I’m going to let you in on a little secret…Savannah Carlisle is a pen name.
My real name is Kristi Dosh. Savannah Carlisle is…a pseudonym…a nom de plume.
What is a pen name?
It’s simply a made-up name authors adopt for any number of reasons. Often, established authors choose a pen name in order to write in a new genre or publish additional books without violating their publishing contract or otherwise circumvent the unwritten rules of publishing. Many bestselling authors have pen names.
Stephen King’s pen name: Richard Bachman.
JK Rowling’s pen name: Robert Galbraith.
Nora Roberts’s pen names: JD Robb, Jill March and Sarah Hardesty.
Emily Bronte’s pen name: Ellis Bell.
So, why did I choose a pen name?
The biggest reason is because I’ve been writing as a sports journalist, and published a nonfiction book (and am under contract for another), under my legal name. That presented a few issues:
- I’ve already been using KristiDosh.com for more than a decade for my sports work and have SEO built up there all around my sports broadcaster brand.
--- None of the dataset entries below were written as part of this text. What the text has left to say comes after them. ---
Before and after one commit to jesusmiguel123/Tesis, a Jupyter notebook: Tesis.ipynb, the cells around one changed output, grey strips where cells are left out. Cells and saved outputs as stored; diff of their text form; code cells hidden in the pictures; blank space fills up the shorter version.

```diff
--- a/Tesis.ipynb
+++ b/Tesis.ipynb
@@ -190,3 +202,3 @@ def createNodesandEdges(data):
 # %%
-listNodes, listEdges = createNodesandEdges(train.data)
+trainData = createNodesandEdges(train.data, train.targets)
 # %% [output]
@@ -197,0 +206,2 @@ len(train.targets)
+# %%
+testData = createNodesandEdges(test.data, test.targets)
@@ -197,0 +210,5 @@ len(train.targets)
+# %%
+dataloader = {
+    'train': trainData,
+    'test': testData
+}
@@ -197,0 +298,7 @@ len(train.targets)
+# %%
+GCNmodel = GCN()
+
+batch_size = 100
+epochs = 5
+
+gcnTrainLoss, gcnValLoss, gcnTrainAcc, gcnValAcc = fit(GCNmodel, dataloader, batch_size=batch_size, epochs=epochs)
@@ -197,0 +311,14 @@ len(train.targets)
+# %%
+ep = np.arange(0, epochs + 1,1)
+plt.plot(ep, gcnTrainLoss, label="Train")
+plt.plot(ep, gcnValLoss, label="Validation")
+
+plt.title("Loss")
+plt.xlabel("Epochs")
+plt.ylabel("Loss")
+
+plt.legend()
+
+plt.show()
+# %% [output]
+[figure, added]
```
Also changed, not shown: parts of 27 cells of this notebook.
- I didn’t want romance readers looking for more books by me and finding my sports books instead.
- Sports fans sometimes get angry. One way in which that manifests is bad book reviews…even when they haven’t read your books. I didn’t want to risk one of my opinions in sports negatively impacting the success of my romance novels.
I also thought it would simply be fun to start an entirely new brand. As the owner of a PR agency, I love the marketing side of being an author. A new logo, brand colors, fonts and more…I had a blast creating my new branding with my designer Kayse Blair!
And now, I get to build an entirely new website from scratch. From the design to the content, I love the idea of starting an entirely new brand built all around my romance writing and my love of all things beachy.
What to consider when choosing your pen name
Here are some things I took into consideration after researching advice on pen names and consulting my literary agent:
- First, check to make sure you can get the URL and social media usernames for the name you’re considering. That ruled out dozens of names I tried. One of the best ways to do this is through namecheckr, which searches for the URL and all major social channels. I had to shorten to @savvycarlisle on all social platforms because of the character length on Twitter. Although I could have gotten @savannahcarlisle on Instagram and Facebook, I decided I wanted all my social channels to match.
- Do a Google search for the name. Is it going to be difficult to rank for? Does anything negative come up? There was a different last name I was considering, but when I searched the first page of results was flooded with reports of a murder in an apartment complex with the same name in Savannah, Georgia. Not really what I want people to find when they search my pen name.
- Consider if the name will be difficult for people to spell if they hear it without seeing it written. For example, maybe they hear you do a podcast interview and want to Google to find your books or social media. Although there is another way to spell Carlisle (Carlyle), I ultimately decided this last name met all my other criteria and was a viable option.
- My literary agent advised that I choose a last name in the first half of the alphabet. Although many books are bought online these days, you still want your books easy to find when a reader is browsing through your genre and books are displayed in alphabetical order.
- Be aware of how certain names are associated with specific genres. For example, using initials like J.D. Robb are often associated with male-dominated genres. One of the last names I considered was Somersby, which several people I spoke with associated with historical romances, not the contemporary romances I’m writing.
I’ll leave you with a few resources I can recommend that I consulted: this post from Joanna Penn, this podcast from The Creative Penn, this episode from the #AmWriting podcast and this episode from the Create If Writing podcast.